Required action => Using the material below, copy every line where "ParlezVousAndroid" appears.

....................

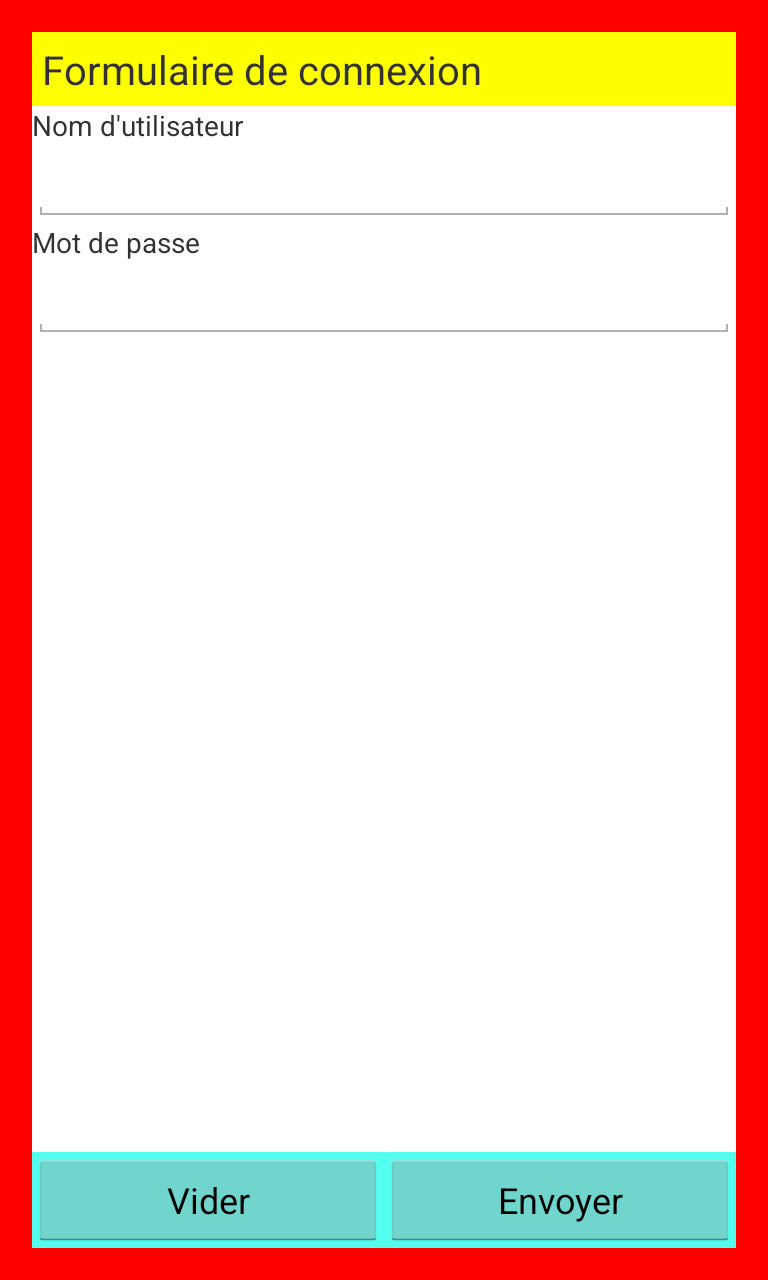
Repository: ablanchard/formation-android
Layout: ParlezVousAndroid/res/layout/fragment_main.xml
An editor plug-in stored every save of this project. The layout is shown before and after the next save, followed by the edit.
It is drawn on a 768 x 1280 px phone screen (xhdpi) without system bars, with theme AppTheme; the app's code is not run.

Above is the layout before, as saved 2014-04-29 09:27:47.

After the next save:
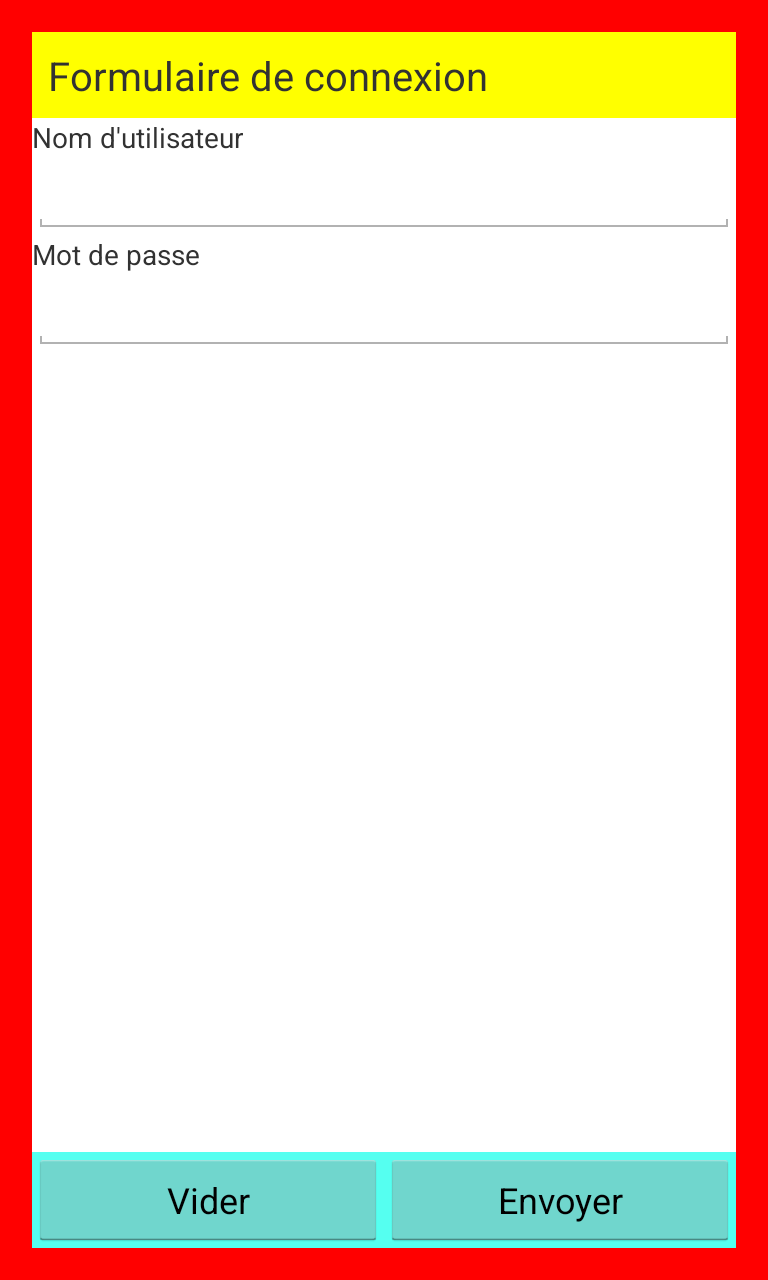
Saved 8 s later.
--- a/ParlezVousAndroid/res/layout/fragment_main.xml
+++ b/ParlezVousAndroid/res/layout/fragment_main.xml
@@ -17,7 +17,7 @@
             android:layout_alignParentTop="true"
             android:layout_width="match_parent"
             android:layout_height="wrap_content"
-            android:padding="5dp"
+            android:padding="8dp"
             android:textSize="20sp"
             android:text="@string/form" />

....................

Written reply =>
Layout: ParlezVousAndroid/res/layout/fragment_main.xml
--- a/ParlezVousAndroid/res/layout/fragment_main.xml
+++ b/ParlezVousAndroid/res/layout/fragment_main.xml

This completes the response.